Powerscourt's interest in the 1899 slaying of leading art critic Christopher Montague--garroted in his London flat with a piano wire--is simple enough: the dead man was one of his wife Lucy's myriad relatives. But this is no simple homicide. For one thing, all of Montague's papers have disappeared. These include an article he was writing about forged or faked Renaissance paintings--some of which are hanging at the prestigious de Courcy and Piper Gallery. It's a neat little business that partners William Alaric Piper and Edmund de Courcy have been running: With the help of a talented--and captive--young artist named Orlando Blane, they duplicate existing Old Masters, or create new ones in identical style, for sale to foreigners. So was Montague killed to prevent his revealing this epidemic fraudulence? Or was the critic's demise the tragic outcome of his affair with a married woman, whose husband is now missing? Following the garroting of Montague's closest friend, and with a likely innocent man awaiting trial for these murders, Dickinson's aristocratic sleuth begins a chase after answers that will lead him from the Mediterranean island of Corsica to London's hallowed National Gallery and a disheveled dynastic mansion on the Norfolk seacoast.

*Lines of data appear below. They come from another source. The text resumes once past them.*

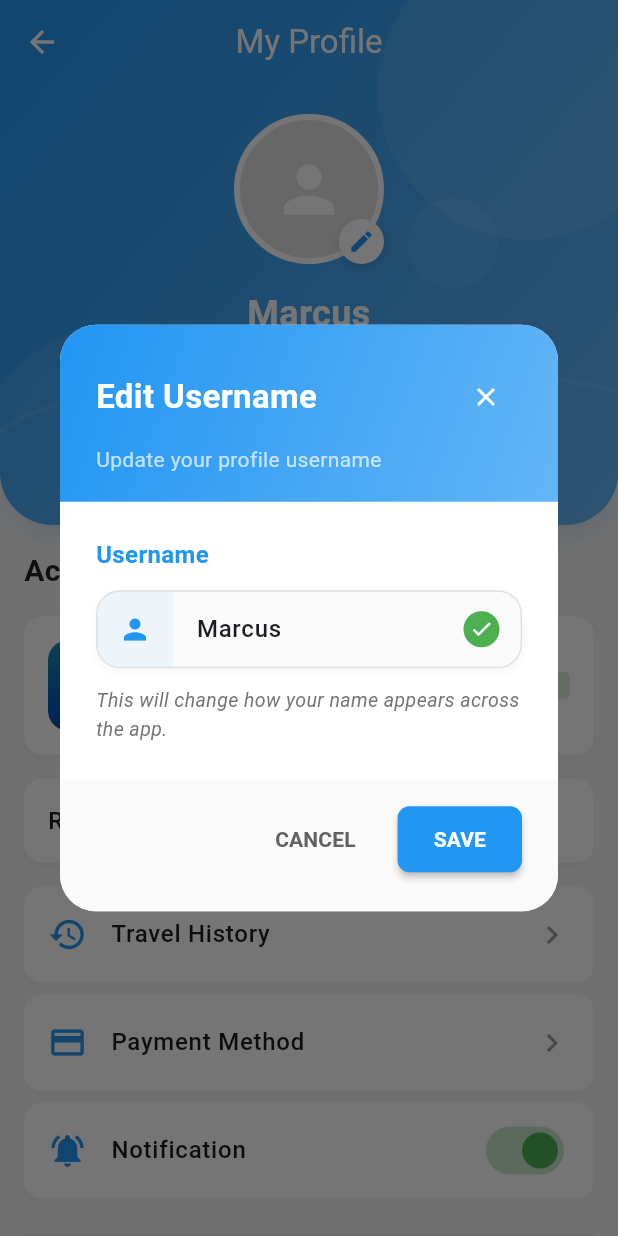
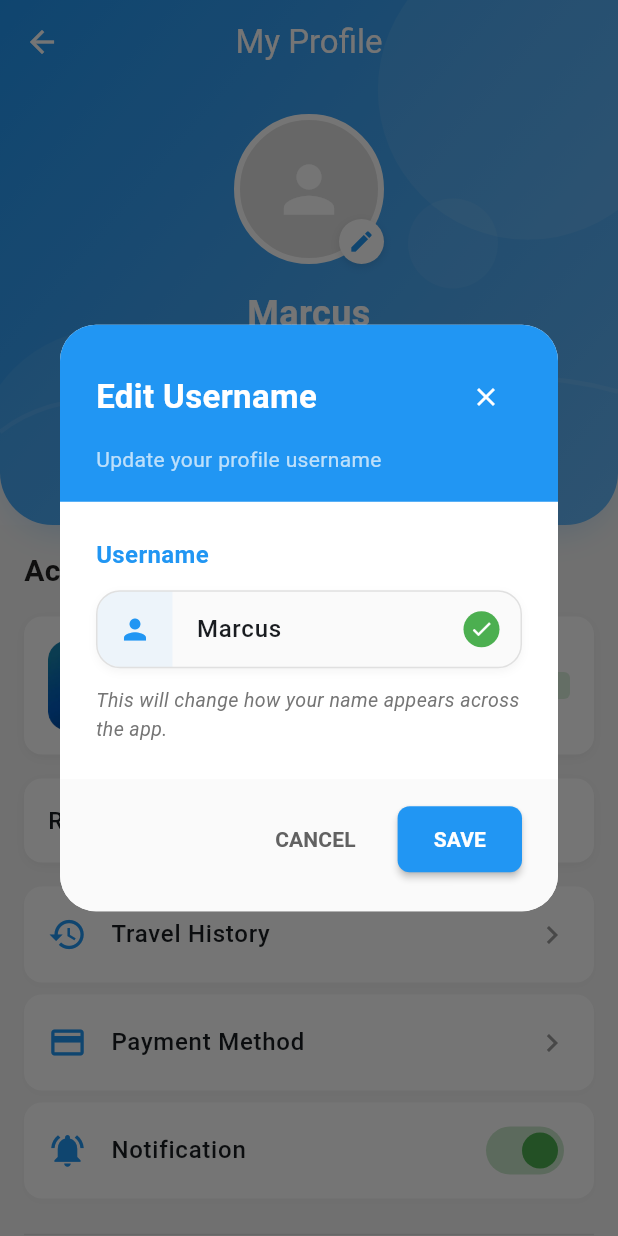
Before and after one commit to MarcusMQF/Kitahack-2025, a Flutter app: the ProfilePage screen opened directly, after a tap on "Edit", on a phone screen of 412 x 824 dp. Run offline on Flutter 3.47's test engine with Material 3 defaults, Android fonts, the phone set to English and light mode, and no system bars; our stand-ins replace geocoding, geolocator, image_picker, shared_preferences; missing offline and left inert: mobile_scanner; accounts and stored records are empty.

Commit message:
Appearance Theme

```diff
--- a/lib/screens/profile_page.dart
+++ b/lib/screens/profile_page.dart
@@ -676,6 +676,8 @@ class _ProfilePageState extends State<ProfilePage> with SingleTickerProviderStat
 
   void _showEditUsernameDialog(BuildContext context) {
     final TextEditingController controller = TextEditingController(text: ProfileData.username);
+    final themeService = Provider.of<ThemeService>(context, listen: false);
+    final primaryColor = themeService.primaryColor;
 
     showDialog(
       context: context,
@@ -695,13 +697,9 @@ class _ProfilePageState extends State<ProfilePage> with SingleTickerProviderStat
               // Header section with gradient
               Container(
                 padding: const EdgeInsets.fromLTRB(24, 24, 24, 18),
-                decoration: const BoxDecoration(
-                  gradient: LinearGradient(
-                    colors: [Color(0xFF2196F3), Color(0xFF64B5F6)],
-                    begin: Alignment.topLeft,
-                    end: Alignment.bottomRight,
-                  ),
-                  borderRadius: BorderRadius.only(
+                decoration: BoxDecoration(
+                  color: primaryColor,
+                  borderRadius: const BorderRadius.only(
                     topLeft: Radius.circular(24),
                     topRight: Radius.circular(24),
                   ),
@@ -746,10 +744,10 @@ class _ProfilePageState extends State<ProfilePage> with SingleTickerProviderStat
                 child: Column(
                   crossAxisAlignment: CrossAxisAlignment.start,
                   children: [
-                    const Text(
+                    Text(
                       'Username',
                       style: TextStyle(
-                        color: Color(0xFF2196F3),
+                        color: primaryColor,
                         fontWeight: FontWeight.w600,
                         fontSize: 16,
                       ),
@@ -775,15 +773,15 @@ class _ProfilePageState extends State<ProfilePage> with SingleTickerProviderStat
                               Container(
                                 padding: const EdgeInsets.all(14),
                                 decoration: BoxDecoration(
-                                  color: Colors.blue.withAlpha(15),
+                                  color: primaryColor.withAlpha(15),
                                   borderRadius: const BorderRadius.only(
                                     topLeft: Radius.circular(15),
                                     bottomLeft: Radius.circular(15),
                                   ),
                                 ),
-                                child: const Icon(
+                                child: Icon(
                                   Icons.person,
-                                  color: Color(0xFF2196F3),
+                                  color: primaryColor,
                                   size: 22,
                                 ),
                               ),
@@ -884,7 +882,7 @@ class _ProfilePageState extends State<ProfilePage> with SingleTickerProviderStat
                         Navigator.pop(context);
                       },
                       style: ElevatedButton.styleFrom(
-                        backgroundColor: const Color(0xFF2196F3),
+                        backgroundColor: primaryColor,
                         foregroundColor: Colors.white,
                         padding: const EdgeInsets.symmetric(horizontal: 24, vertical: 12),
                         elevation: 2,
```
Also changed, not shown: lib/screens/qr_scanner_page.dart (+73 -65 lines), 4 other files.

Dickinson, a former BBC-TV editor, stuffs Death of an Old Master with knowledge about the Victorian art world, yet avoids didactic stuffiness. His focus here is instead on wit, rompish adventure, and a cast memorable for its quirky diversity. Although readers may be hard-pressed to identify the killer in advance, the courtroom resolution to Dickinson's mystery boasts something that's lacking from most of the artistic efforts in this tale: genuineness. --J. Kingston Pierce -- From Amazon.com Amazon.com Review